(Excerpts from a dataset)
<<<<

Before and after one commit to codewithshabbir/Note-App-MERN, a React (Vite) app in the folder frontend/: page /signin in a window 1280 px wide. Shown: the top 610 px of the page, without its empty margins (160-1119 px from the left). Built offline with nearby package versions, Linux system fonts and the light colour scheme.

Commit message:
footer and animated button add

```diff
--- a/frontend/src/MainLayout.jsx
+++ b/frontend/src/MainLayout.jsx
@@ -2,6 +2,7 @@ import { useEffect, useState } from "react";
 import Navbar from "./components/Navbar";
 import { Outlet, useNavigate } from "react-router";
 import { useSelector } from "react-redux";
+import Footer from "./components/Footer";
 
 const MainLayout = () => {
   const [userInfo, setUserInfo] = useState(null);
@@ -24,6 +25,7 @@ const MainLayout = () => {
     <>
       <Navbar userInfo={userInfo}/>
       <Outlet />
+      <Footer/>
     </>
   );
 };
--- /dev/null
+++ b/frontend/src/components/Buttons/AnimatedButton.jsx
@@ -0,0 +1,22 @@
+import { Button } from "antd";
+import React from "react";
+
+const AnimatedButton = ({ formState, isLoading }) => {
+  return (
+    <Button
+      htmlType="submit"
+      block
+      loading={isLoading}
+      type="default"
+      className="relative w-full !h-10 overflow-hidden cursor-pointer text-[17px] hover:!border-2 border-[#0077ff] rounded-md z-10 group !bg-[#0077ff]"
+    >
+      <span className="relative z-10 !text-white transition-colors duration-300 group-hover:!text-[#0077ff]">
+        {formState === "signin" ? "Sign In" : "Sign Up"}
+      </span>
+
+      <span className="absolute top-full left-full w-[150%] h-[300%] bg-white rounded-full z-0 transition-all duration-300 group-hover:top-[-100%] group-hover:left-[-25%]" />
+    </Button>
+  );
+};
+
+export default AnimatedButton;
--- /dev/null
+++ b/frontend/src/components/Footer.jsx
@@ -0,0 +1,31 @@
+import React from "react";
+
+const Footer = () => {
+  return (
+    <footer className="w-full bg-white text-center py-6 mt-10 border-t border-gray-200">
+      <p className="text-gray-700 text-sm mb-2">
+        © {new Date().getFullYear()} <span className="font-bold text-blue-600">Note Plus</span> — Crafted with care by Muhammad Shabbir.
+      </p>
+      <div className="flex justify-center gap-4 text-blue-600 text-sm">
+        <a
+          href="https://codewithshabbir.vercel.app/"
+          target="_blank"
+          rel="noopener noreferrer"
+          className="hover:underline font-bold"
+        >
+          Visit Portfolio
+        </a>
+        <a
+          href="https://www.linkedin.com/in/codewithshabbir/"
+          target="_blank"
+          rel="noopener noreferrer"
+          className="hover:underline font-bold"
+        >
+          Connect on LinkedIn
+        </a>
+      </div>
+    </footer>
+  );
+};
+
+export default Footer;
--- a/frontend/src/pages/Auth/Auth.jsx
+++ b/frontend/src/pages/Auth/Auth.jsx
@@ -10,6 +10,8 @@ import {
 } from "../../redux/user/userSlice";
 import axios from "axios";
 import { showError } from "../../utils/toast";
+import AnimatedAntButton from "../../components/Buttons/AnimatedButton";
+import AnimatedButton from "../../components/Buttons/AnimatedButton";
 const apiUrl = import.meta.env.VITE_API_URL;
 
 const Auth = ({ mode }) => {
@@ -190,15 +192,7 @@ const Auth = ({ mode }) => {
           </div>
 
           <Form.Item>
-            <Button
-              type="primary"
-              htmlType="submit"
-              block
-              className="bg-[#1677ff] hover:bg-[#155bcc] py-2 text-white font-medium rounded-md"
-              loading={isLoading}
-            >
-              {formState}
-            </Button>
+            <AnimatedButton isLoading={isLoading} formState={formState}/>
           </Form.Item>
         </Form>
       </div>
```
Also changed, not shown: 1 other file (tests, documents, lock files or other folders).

>>>>

**HOW TO COMPLETE THIS TASK**
The lines above that hold the word "group" are the ones to copy.

**TASK ANSWER**
+      className="relative w-full !h-10 overflow-hidden cursor-pointer text-[17px] hover:!border-2 border-[#0077ff] rounded-md z-10 group !bg-[#0077ff]"
+      <span className="relative z-10 !text-white transition-colors duration-300 group-hover:!text-[#0077ff]">
+      <span className="absolute top-full left-full w-[150%] h-[300%] bg-white rounded-full z-0 transition-all duration-300 group-hover:top-[-100%] group-hover:left-[-25%]" />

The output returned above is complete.